Yeah, I saw that one before I posted and had the same reaction as you.
Discofreq's database has it in with all the other Superfuzz derivatives: http://www.effectsdatabase.com/model/honey/specialfuzz
Given the way that these things were being cranked out like sausages at the time, maybe the inductors were in preparation for being combined into a fuzz-wah but weren't actually used? I mean, that seems like a ridiculous waste of parts, even IF the board was a sort of "universal". But then, I don't know if all the contemporary manufacturing strategies we're all familiar with, and expect, had occurred to those pedal-makers at that time. Who knows, it may have been easier and cheaper for them to get the boards stuffed with everything and then just wire up what they wanted, rather than have this lot partially stuffed one way, and that lot partially stuffed a different way.
I count 12 transistors in the board close-up (a better shot is found here: http://files.effectsdatabase.com/gear/pics/honey_specialfuzz_003.jpg
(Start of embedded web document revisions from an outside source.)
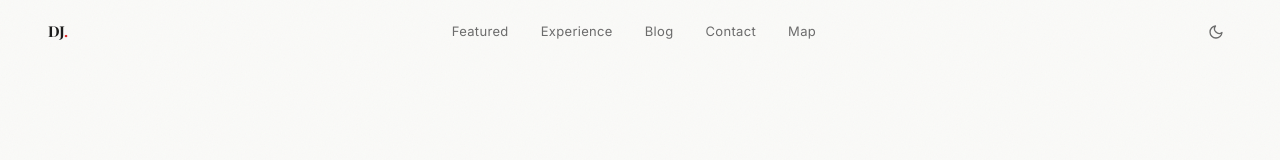
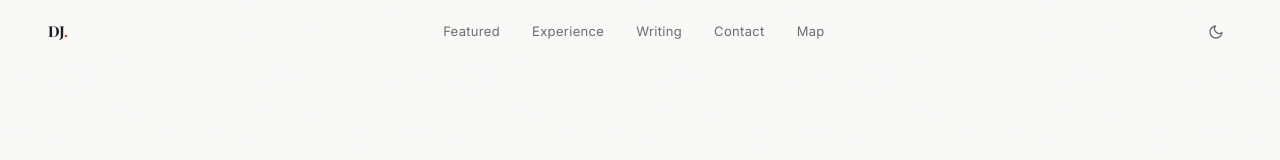
Before and after one commit to dulangaj/dulangaj.github.io, a React (Vite) app: page / in a window 1280 px wide. Shown: the top 160 px of the page. Built offline with nearby package versions, Linux system fonts and the light colour scheme; a web font is replaced by a local one.

Commit message:
Rename blog to writing

```diff
--- a/src/components/sections/Writing.tsx
+++ b/src/components/sections/Writing.tsx
@@ -143,10 +143,10 @@ export function Writing() {
   const hasMore = posts.length > VISIBLE_INITIAL
 
   return (
-    <section id="blog" className="px-6 md:px-12 py-24">
+    <section id="writing" className="px-6 md:px-12 py-24">
       <div className="max-w-7xl mx-auto">
         <FadeIn>
-          <SectionLabel text="Blog" index="03" />
+          <SectionLabel text="Writing" index="03" />
           <h2 className="font-display text-[clamp(2rem,5vw,3.5rem)] text-[var(--color-ink)] mb-4 leading-tight">
             Notes from the field.
           </h2>
--- a/src/models/SiteConfig.ts
+++ b/src/models/SiteConfig.ts
@@ -68,7 +68,7 @@ export const SiteConfig = new SiteConfigClass({
   nav: [
     { label: 'Featured',    href: '#featured'    },
     { label: 'Experience',  href: '#experience'  },
-    { label: 'Blog',        href: '#blog'        },
+    { label: 'Writing',     href: '#writing'     },
     { label: 'Contact',     href: '#contact'     },
     { label: 'Map',         href: '/map'         },
   ],
```
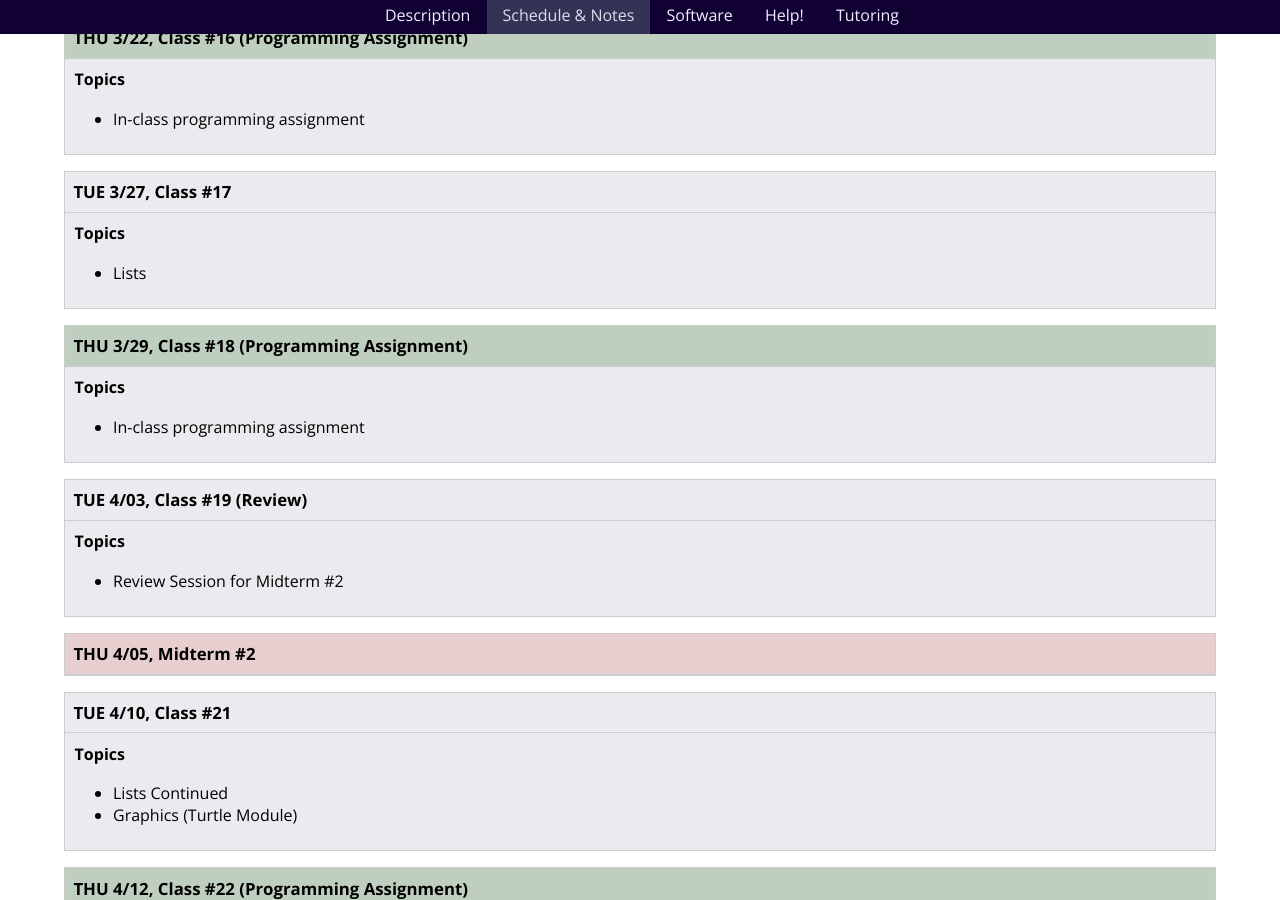
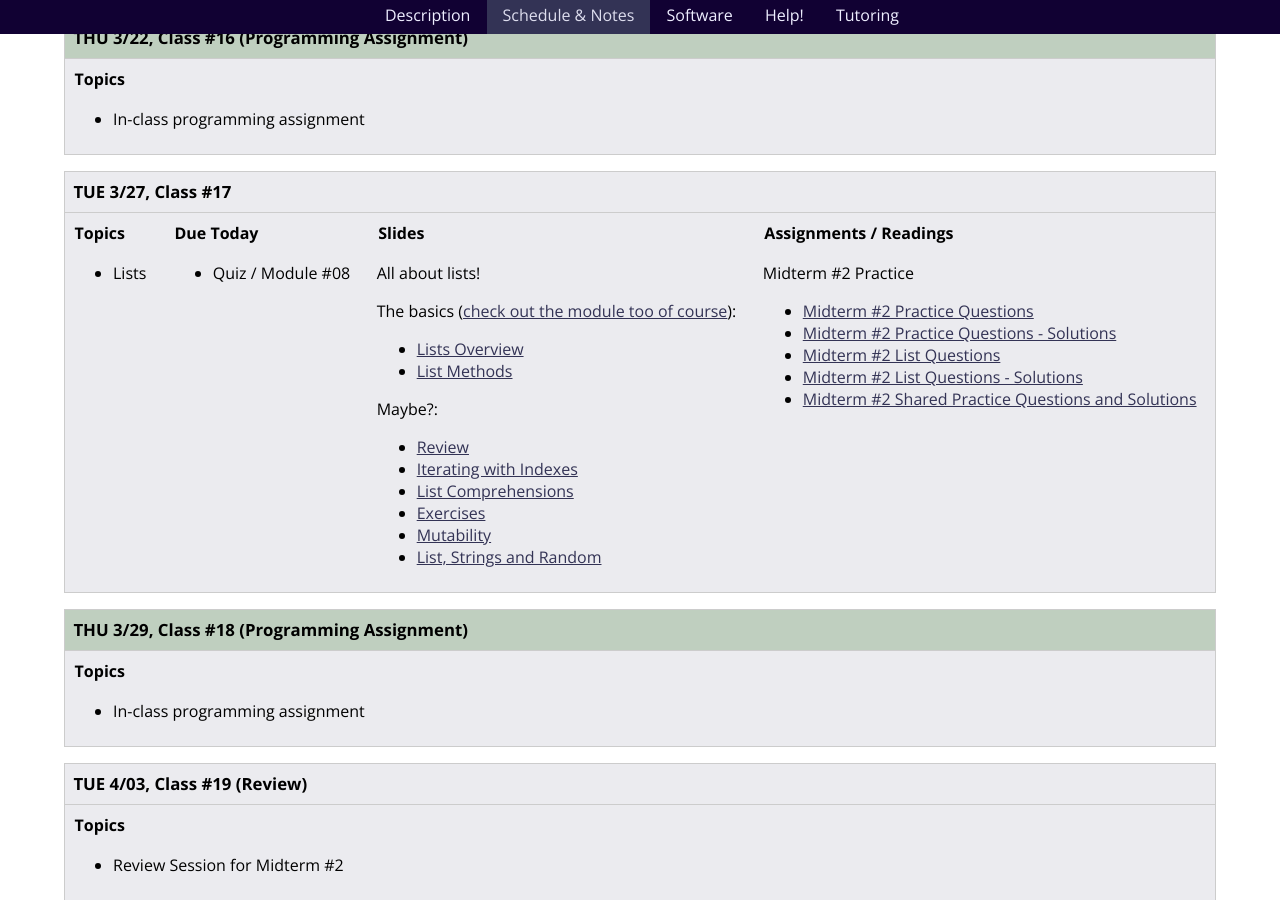
Before and after one commit to foureyes/csci-ua.0002-spring2018-002-008, a Jekyll site: the page built from schedule.markdown, in a window 1280 px wide and 900 px high, scrolled down 6069 px. Built offline with Jekyll 4.4.1, drawn with Linux system fonts in a browser that asks for light colours.

Commit message:
add class 17

```diff
--- a/schedule.markdown
+++ b/schedule.markdown
@@ -301,7 +301,7 @@
 ####  Topics
 
 * Lists
-</article>{% comment %} {% include classes/17/materials.markdown %} {% endcomment %}</div> </section>
+</article>{% include classes/17/materials.markdown %}</div> </section>
 
 <a name="class18"></a><!---------- start --------------->
 
```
). That seems like an awful lot for something as bonehead as a fuzz. Six ought to be sufficient for a Superfuzz-like octave fuzz, so what are the others there for? Unused tornado/surf/siren sounds? heck, even the uits that provided wah, fuzz, and numerous sound effects only used 8 transistors. I can see why this thing intrigues you. The board pictures, especially the copper side, would suggest that the two inductors are simply paralleled to yield some designated value.